## Supplied records
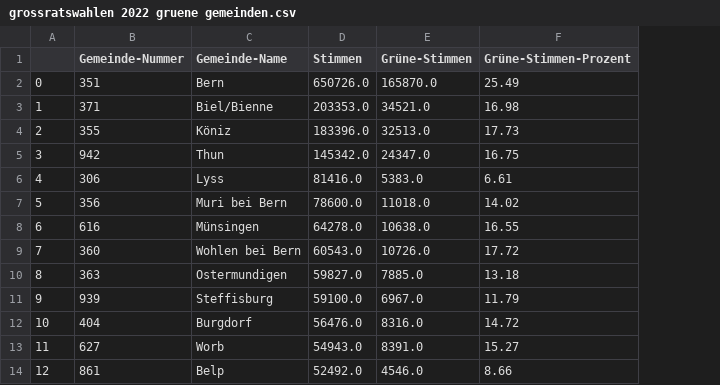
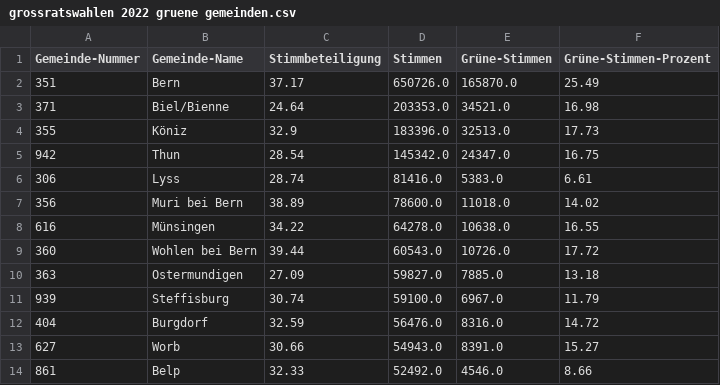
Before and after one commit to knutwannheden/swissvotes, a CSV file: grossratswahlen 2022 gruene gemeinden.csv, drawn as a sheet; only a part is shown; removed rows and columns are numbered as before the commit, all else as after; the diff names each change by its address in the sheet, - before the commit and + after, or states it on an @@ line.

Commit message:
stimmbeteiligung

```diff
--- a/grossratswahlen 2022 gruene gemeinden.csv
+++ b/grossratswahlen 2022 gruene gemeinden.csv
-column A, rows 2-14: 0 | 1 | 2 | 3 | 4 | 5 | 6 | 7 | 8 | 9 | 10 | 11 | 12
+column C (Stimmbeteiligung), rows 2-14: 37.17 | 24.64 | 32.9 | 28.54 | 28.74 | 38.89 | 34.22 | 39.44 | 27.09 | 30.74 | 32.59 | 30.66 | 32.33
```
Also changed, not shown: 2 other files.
--
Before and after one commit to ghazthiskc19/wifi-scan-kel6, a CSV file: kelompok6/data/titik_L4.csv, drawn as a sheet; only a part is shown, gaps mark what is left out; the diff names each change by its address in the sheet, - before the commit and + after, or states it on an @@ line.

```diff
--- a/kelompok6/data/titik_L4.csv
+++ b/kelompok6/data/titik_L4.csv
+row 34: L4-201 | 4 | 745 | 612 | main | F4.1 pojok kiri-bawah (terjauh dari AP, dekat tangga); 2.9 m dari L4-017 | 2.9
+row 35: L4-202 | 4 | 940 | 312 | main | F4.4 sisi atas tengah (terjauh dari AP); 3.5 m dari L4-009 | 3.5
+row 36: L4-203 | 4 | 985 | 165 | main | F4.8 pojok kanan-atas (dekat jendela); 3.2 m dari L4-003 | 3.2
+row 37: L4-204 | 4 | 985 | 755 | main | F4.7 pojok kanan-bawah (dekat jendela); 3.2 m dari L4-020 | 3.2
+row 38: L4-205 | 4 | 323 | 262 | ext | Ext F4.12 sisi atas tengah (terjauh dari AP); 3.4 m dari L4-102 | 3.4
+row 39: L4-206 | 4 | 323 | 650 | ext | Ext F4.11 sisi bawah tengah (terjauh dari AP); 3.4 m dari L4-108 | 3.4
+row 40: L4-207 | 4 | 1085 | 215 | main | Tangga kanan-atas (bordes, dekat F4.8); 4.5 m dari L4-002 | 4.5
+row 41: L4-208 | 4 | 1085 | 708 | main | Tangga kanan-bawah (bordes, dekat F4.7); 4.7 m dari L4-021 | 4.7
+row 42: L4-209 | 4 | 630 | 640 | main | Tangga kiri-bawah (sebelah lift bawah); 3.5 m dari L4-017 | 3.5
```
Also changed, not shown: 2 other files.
...
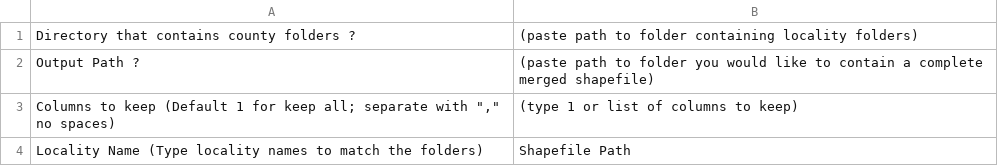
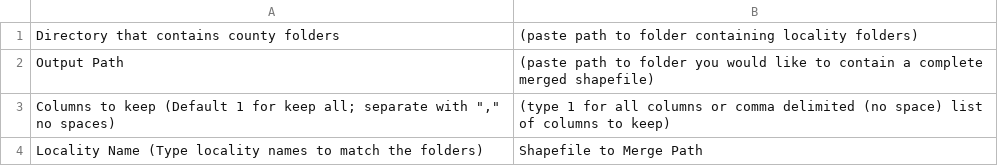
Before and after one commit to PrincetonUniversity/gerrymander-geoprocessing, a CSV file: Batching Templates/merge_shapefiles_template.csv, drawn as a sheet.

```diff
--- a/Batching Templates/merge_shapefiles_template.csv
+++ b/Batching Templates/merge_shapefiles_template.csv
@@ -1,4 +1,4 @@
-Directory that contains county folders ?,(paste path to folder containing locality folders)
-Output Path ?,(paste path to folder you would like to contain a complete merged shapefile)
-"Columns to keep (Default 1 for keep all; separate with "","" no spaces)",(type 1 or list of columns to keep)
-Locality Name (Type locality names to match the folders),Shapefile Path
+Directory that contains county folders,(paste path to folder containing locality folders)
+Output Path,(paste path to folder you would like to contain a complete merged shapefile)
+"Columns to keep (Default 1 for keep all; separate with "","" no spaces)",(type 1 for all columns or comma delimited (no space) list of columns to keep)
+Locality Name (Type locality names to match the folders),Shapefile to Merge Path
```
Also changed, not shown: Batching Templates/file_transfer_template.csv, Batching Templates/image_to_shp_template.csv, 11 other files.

## Problem requirements
The lines to report are those in the material above that contain the word "locality"; copy every one of them.

## Output below
-Directory that contains county folders ?,(paste path to folder containing locality folders)
-Locality Name (Type locality names to match the folders),Shapefile Path
+Directory that contains county folders,(paste path to folder containing locality folders)
+Locality Name (Type locality names to match the folders),Shapefile to Merge Path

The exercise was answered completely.